ACTA rejected by EU

If you've been watching the morning news on the BBC or ITV you'd have seen that the EU have rejected proposed ACTA legislation. Oh wait no you wouldn't - if you'd been watching RT this morning you would have, but it seems ITV, at least, thinks breast-feeding moms are more important that allowing large companies to effectively censor the entire internet using the government as their tool.

Now I've already mentioned why I think ACTA was a bad idea, but I want to look at if from the other side for a moment after all if this treaty does have "real and significant merits" what are they?

I don't know, in fact it's difficult to find anyone stating what they are beyond the vagaries of promotion of jobs due to better intellectual property enforcement. The latter of course being a joke, if IP isn't being enforced then the only people to blame are the companies themselves as they're the ones who have to do the enforcing.

The real question is - should this be the case. Consider someone stealing a CD from a store; it would be considered odd if it were up to the company itself to take the accused to court; such prosecutions are handled by the state. Why should this not apply to copyright theft?

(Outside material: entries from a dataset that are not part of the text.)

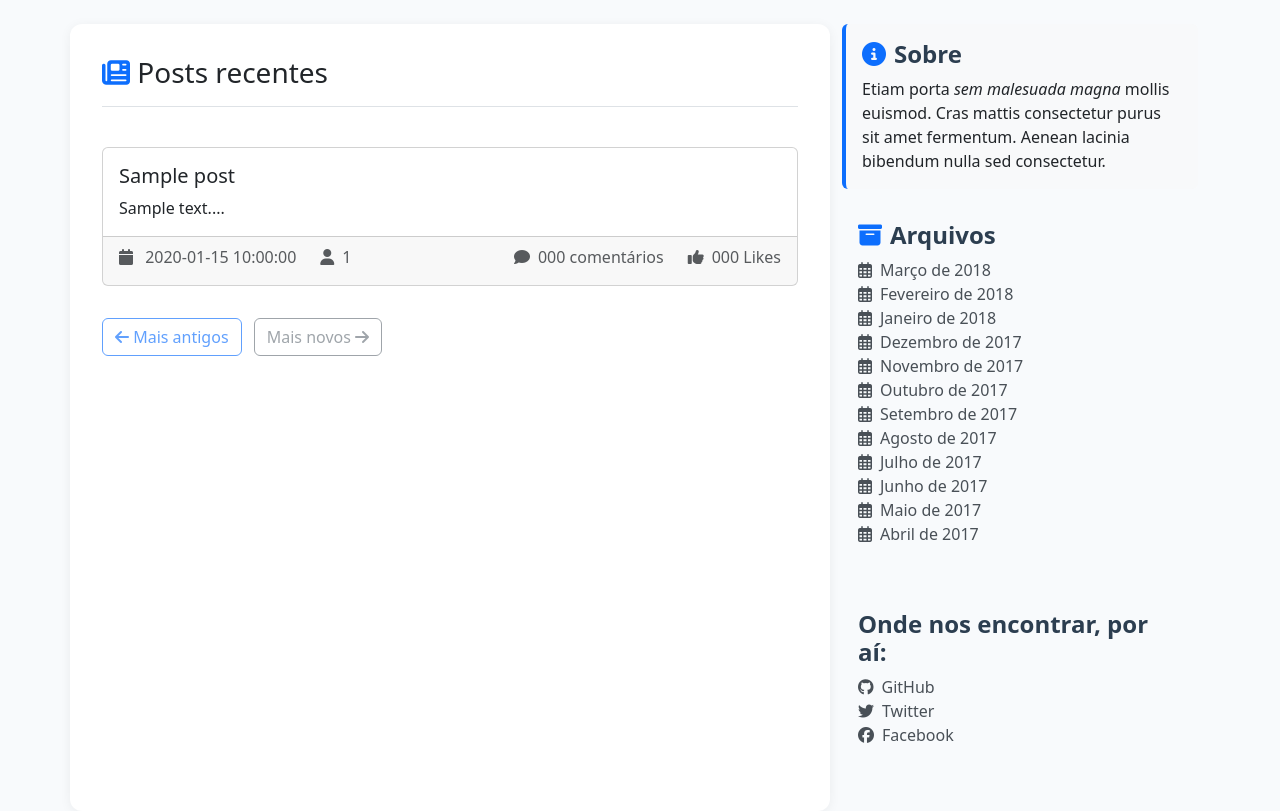
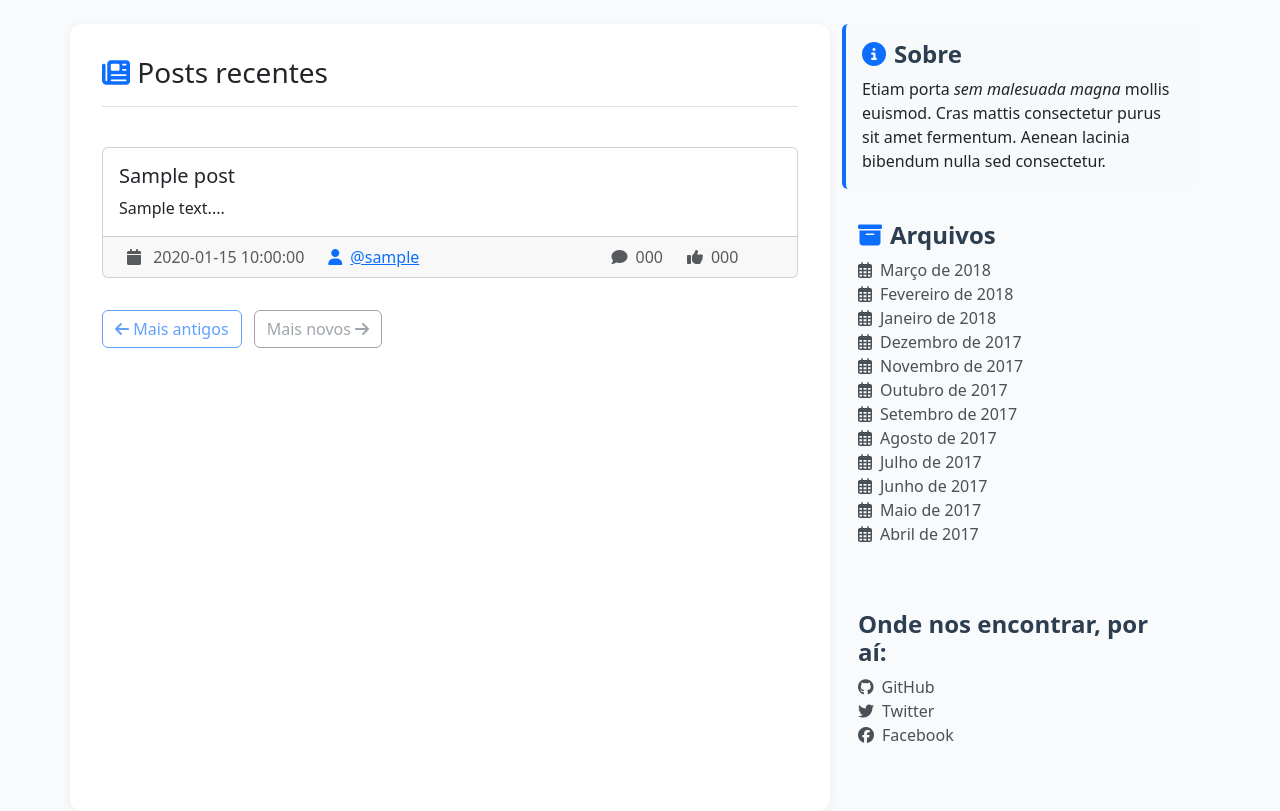
Before and after one commit to Na18k/blog, a Flask app: template templates/posts_index.html in a window 1280 px wide. Shown: the part 60-871 px from the top of the page. Run offline with Flask 3, Linux system fonts and the light colour scheme; the template is opened without the code that fills it: most values are stand-ins (such as "Sample title", 1, 10 or a date in 2020); parts of the project's set-up code (start-up, migrations or seed data) failed here and were passed over; some libraries are stand-ins or nearby versions.

Commit message:
Refeito o layout do card do post e também instânciado as informações

```diff
--- a/templates/posts_index.html
+++ b/templates/posts_index.html
@@ -15,17 +15,25 @@
                 <p class="card-text">{{ post['content'] }}...</p>
             </div>
             <div class="card-footer text-body-secondary d-flex justify-content-between">
-                <div class="d-flex justify-content-between mb-2">
-                    <span class="me-4">
-                        <i class="fa-solid fa-calendar me-2"></i>
-                        {{ post['created_at'] if post['created_at'] else '' }}
-                    </span>
-                    <span><i class="fa-solid fa-user me-2"></i>{{ post['user_id'] }}</span>
+
+
+                <div class="w-100 d-flex justify-content-between align-items-center px-2">
+                    <!-- Left side: date and user -->
+                    <div class="d-flex align-items-center w-75">
+                        <span class="me-4">
+                            <i class="fa-solid fa-calendar me-2"></i>
+                            {{ post['created_at'] if post['created_at'] else '' }}
+                        </span>
+                        <a href="{{ post['user_id'] }}"><i class="fa-solid fa-user me-2"></i>@{{ post['username'] }}</a>
+                    </div>
+                    <!-- Right side: comments and likes -->
+                    <div class="d-flex align-items-center w-25">
+                        <span class="me-4"><i class="fa-solid fa-comment me-2"></i>000</span>
+                        <span><i class="fa-solid fa-thumbs-up me-2"></i>000</span>
+                    </div>
                 </div>
-                <div class="d-flex justify-content-between">
-                    <span class="me-4"><i class="fa-solid fa-comment me-2"></i>000 comentários</span>
-                    <span><i class="fa-solid fa-thumbs-up me-2"></i>000 Likes</span>
-                </div>
+
+
             </div>
         </div>
     </a>
```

To me the answer lies in the misuse of language - we say that it's copyright theft or that a design has been stolen; except it hasn't. Nothing has been taken. If I steal a CD from a store that store no longer has that CD to sell; if I copy that CD without buying it that store still has that CD to sell - nothing has been stolen; no theft has occurred.

Hasn't money been lost though? If take a copy of a CD hasn't the company lost the money I would have spent with them had the copy not been available? No because that's theoretical money; there's an assumption that I would have bought the CD and thus the company would have made money. We already have situations for loss of theoretical money and that progresses through the civil courts which is where copyright cases already reside.

Let me exaggerate should the loss of theoretical money become a criminal offence - I have a job interview the means of which I'll attend by train. The train is late, I miss my interview, I don't get the job. I can now have the government prosecute the rail company for the loss of my theoretical earnings. Essentially any action that prevents me making money could be considered a criminal matter.

Okay straw-man, as they're explicitly making this for copyright and intellectual property, but the same underlying principle applies - the loss of theoretical money being considered a criminal offence.

The impetus behind ACTA is that companies should no longer have to be responsible for protecting their own assets; oddly enough companies are all in favour of that.


Rob O'Shea said...

Interesting blog

FlipC said...

Thanks it just irks me that unless it's something easily digestible legislation doesn't get the coverage it requires.
"An informed citizenry is the only true repository of the public will."